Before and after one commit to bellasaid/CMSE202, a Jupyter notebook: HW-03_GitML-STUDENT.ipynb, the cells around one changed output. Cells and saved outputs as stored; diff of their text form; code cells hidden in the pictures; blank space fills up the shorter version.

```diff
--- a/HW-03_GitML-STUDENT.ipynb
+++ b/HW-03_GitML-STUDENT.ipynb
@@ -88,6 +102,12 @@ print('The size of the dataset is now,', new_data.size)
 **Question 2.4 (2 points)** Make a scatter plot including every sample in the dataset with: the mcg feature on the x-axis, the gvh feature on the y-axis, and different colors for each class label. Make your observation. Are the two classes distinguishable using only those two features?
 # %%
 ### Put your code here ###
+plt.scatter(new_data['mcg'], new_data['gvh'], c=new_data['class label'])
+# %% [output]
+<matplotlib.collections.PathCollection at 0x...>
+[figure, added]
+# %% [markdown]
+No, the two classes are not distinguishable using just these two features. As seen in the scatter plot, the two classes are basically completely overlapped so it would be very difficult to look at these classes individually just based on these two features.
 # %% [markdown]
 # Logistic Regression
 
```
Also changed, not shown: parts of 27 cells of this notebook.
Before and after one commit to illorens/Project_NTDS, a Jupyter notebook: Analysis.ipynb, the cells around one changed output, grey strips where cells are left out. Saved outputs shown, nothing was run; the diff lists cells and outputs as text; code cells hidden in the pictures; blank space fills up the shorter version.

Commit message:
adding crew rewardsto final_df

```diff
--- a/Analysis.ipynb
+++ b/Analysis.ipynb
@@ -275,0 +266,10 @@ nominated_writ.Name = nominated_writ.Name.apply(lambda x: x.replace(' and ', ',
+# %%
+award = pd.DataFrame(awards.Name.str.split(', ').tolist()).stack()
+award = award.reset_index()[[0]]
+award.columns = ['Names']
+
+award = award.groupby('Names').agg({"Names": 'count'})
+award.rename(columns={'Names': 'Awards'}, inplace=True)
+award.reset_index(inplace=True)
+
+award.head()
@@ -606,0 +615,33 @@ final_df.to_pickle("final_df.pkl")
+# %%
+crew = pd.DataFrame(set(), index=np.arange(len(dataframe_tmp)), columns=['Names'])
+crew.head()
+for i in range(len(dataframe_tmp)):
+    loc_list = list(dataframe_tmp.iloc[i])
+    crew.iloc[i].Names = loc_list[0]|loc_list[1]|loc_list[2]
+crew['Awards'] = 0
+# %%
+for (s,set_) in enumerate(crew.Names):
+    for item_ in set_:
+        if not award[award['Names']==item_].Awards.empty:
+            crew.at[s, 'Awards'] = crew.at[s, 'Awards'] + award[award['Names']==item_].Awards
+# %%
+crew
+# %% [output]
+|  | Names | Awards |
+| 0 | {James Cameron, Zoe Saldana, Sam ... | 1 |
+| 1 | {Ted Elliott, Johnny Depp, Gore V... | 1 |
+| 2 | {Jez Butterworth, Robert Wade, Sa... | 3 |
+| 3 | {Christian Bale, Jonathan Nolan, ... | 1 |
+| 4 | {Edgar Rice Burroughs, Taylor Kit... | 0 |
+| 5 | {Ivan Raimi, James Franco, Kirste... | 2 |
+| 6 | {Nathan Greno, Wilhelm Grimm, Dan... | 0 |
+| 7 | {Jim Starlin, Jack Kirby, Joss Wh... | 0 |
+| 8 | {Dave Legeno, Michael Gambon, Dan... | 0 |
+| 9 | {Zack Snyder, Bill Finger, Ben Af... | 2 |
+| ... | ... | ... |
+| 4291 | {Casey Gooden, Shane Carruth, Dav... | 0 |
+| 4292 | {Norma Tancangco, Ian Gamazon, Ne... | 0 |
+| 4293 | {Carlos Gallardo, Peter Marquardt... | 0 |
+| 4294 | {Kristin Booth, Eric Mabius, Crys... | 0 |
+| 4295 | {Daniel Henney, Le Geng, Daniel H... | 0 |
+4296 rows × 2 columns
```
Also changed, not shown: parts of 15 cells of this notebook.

Work task = Give only the number of lines in the listing above that include the string "ipynb".

Reply to the task = 6